Copy out each line of the data that holds the word "content".

• _RECORD EXCERPTS_:

----

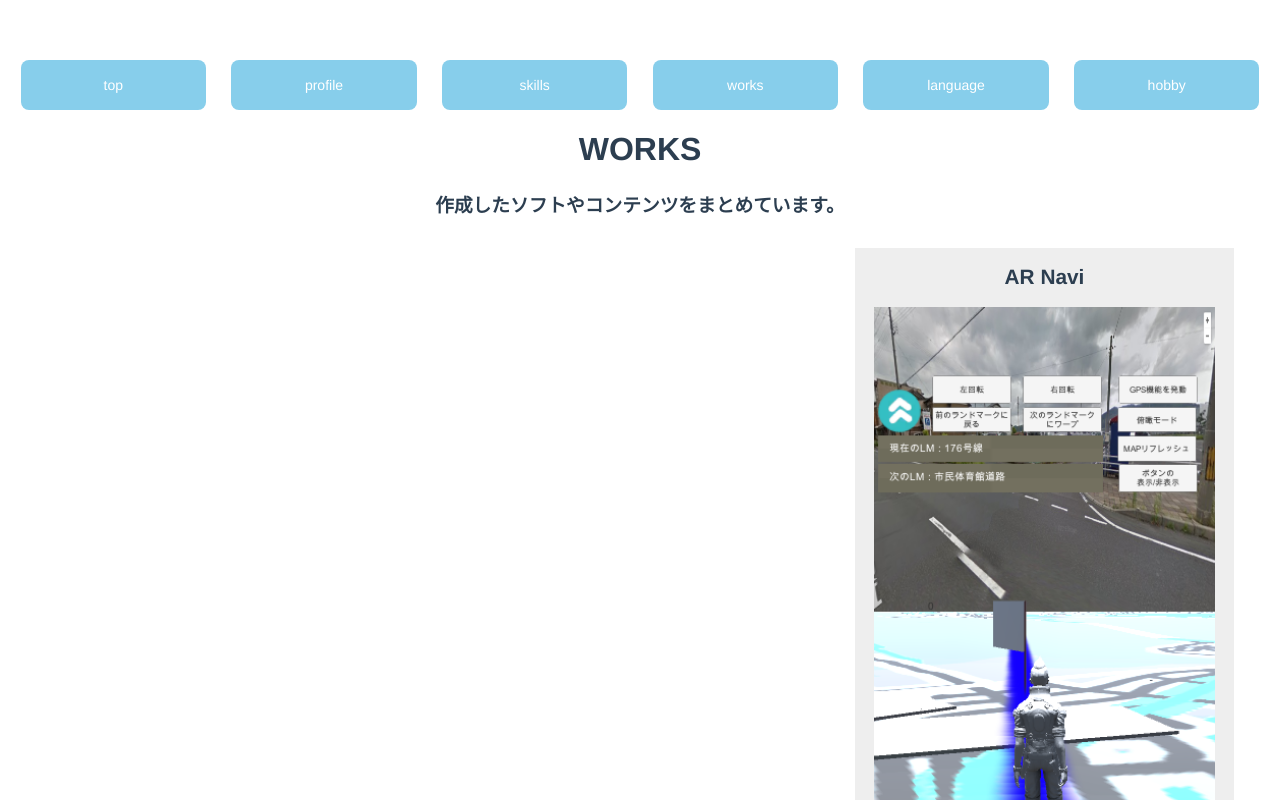
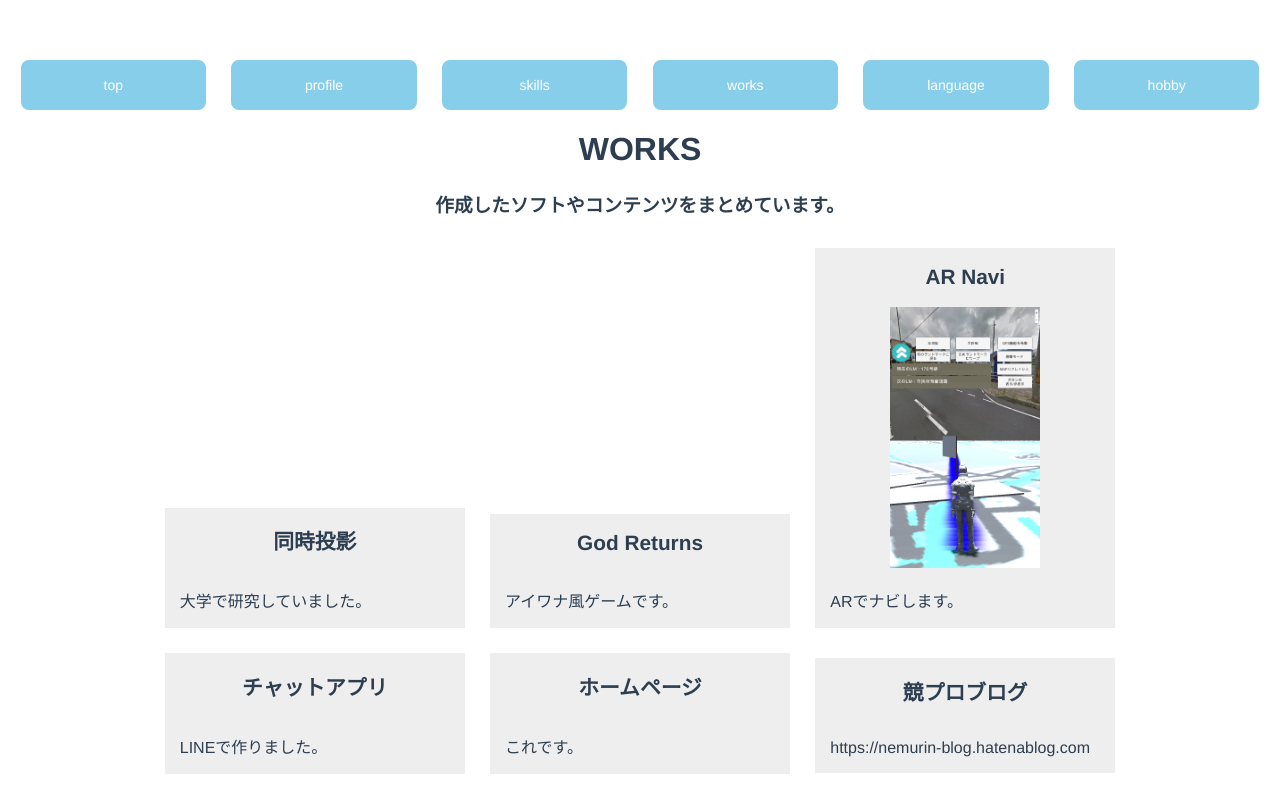
Before and after one commit to nemurin/selfpage, a Vue app: page /#/works in a window 1280 px wide. Shown: the top 800 px of the page. Built offline with nearby package versions, Linux system fonts and the light colour scheme.

Commit message:
コンテンツ枠幅の調整、レスポンシブな対応を行う

```diff
--- a/src/components/Work.vue
+++ b/src/components/Work.vue
@@ -4,7 +4,7 @@
     <h3> 作成したソフトやコンテンツをまとめています。</h3>
     <div class="content" v-for="(item, index) in items" :key=index>
     <h2> {{ item.name }} </h2>
-    <img v-if="index === 2" class="img" src="../assets/ARNavi.png" width="90%" />
+    <img v-if="index === 2" class="img" src="../assets/ARNavi.png" width="50%" />
     <p> {{ item.text }} </p>
   </div>
   </div>
@@ -63,7 +63,7 @@ div.content {
   background-color: #eee;
   display: inline-block;
   margin: 1%;
-  width: 30%;
+  width: 300px;
 }
 
 h2 {
```
Also changed, not shown: 10 other files (tests, documents, lock files or other folders).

----

• _RESULT_:
     <div class="content" v-for="(item, index) in items" :key=index>
@@ -63,7 +63,7 @@ div.content {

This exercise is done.